Aim of the exercise: Lines from the one with "Thành Cho KTS\n(Bảng" through the end of the listing below should be set down exactly, with no other line included.

━━━━━━

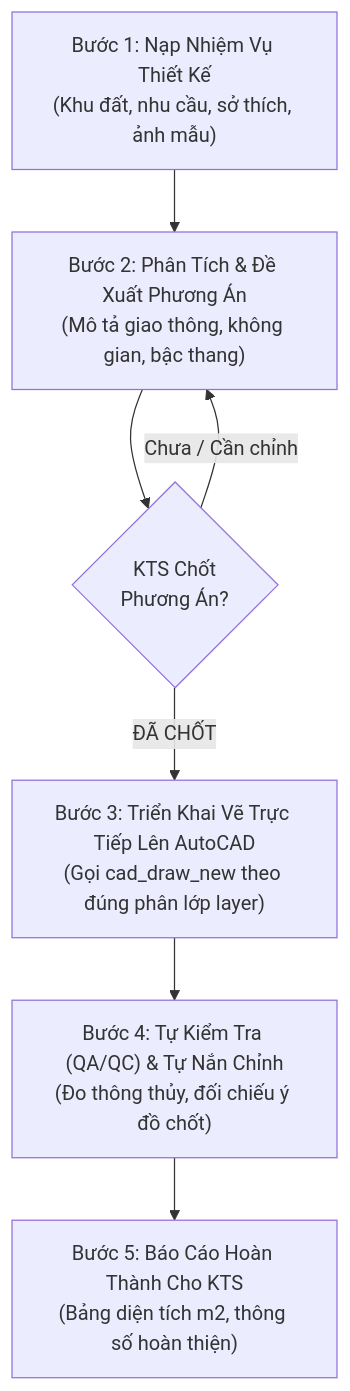
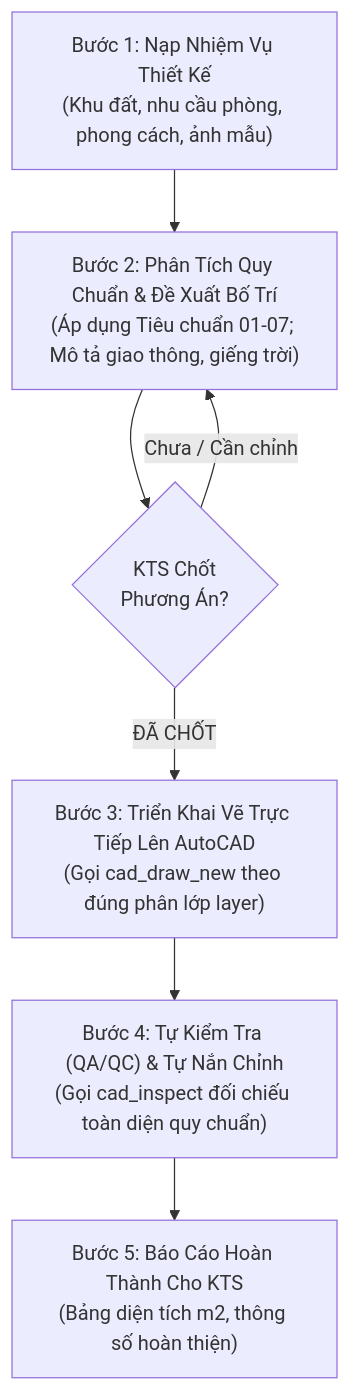
The first of 2 diagrams in WORKFLOW.md (haianhdskt-boop/autocad-ai-mcp), drawn with Mermaid before and after one commit. The commit also changed other lines of this file and 5 other files, not shown here.

Commit message:
feat: integrate architecture-reference-library pre-drafting standards and full-plan compliance audit

````diff
--- a/WORKFLOW.md
+++ b/WORKFLOW.md
@@ -9,9 +40,15 @@
 ```mermaid
 flowchart TD
-    A["Bước 1: Nạp Nhiệm Vụ Thiết Kế\n(Khu đất, nhu cầu, sở thích, ảnh mẫu)"] --> B["Bước 2: Phân Tích & Đề Xuất Phương Án\n(Mô tả giao thông, không gian, bậc thang)"]
-    B --> C{"KTS Chốt\nPhương Án?"}
+    A["Bước 1: Nạp Nhiệm Vụ Thiết Kế
+(Khu đất, nhu cầu phòng, phong cách, ảnh mẫu)"] --> B["Bước 2: Phân Tích Quy Chuẩn & Đề Xuất Bố Trí
+(Áp dụng Tiêu chuẩn 01-07; Mô tả giao thông, giếng trời)"]
+    B --> C{"KTS Chốt
+Phương Án?"}
     C -- "Chưa / Cần chỉnh" --> B
-    C -- "ĐÃ CHỐT" --> D["Bước 3: Triển Khai Vẽ Trực Tiếp Lên AutoCAD\n(Gọi cad_draw_new theo đúng phân lớp layer)"]
-    D --> E["Bước 4: Tự Kiểm Tra (QA/QC) & Tự Nắn Chỉnh\n(Đo thông thủy, đối chiếu ý đồ chốt)"]
-    E --> F["Bước 5: Báo Cáo Hoàn Thành Cho KTS\n(Bảng diện tích m2, thông số hoàn thiện)"]
+    C -- "ĐÃ CHỐT" --> D["Bước 3: Triển Khai Vẽ Trực Tiếp Lên AutoCAD
+(Gọi cad_draw_new theo đúng phân lớp layer)"]
+    D --> E["Bước 4: Tự Kiểm Tra (QA/QC) & Tự Nắn Chỉnh
+(Gọi cad_inspect đối chiếu toàn diện quy chuẩn)"]
+    E --> F["Bước 5: Báo Cáo Hoàn Thành Cho KTS
+(Bảng diện tích m2, thông số hoàn thiện)"]
 ```
````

━━━━━━

Exercise output:
-    E --> F["Bước 5: Báo Cáo Hoàn Thành Cho KTS\n(Bảng diện tích m2, thông số hoàn thiện)"]
+    C -- "ĐÃ CHỐT" --> D["Bước 3: Triển Khai Vẽ Trực Tiếp Lên AutoCAD
+(Gọi cad_draw_new theo đúng phân lớp layer)"]
+    D --> E["Bước 4: Tự Kiểm Tra (QA/QC) & Tự Nắn Chỉnh
+(Gọi cad_inspect đối chiếu toàn diện quy chuẩn)"]
+    E --> F["Bước 5: Báo Cáo Hoàn Thành Cho KTS
+(Bảng diện tích m2, thông số hoàn thiện)"]
 ```
````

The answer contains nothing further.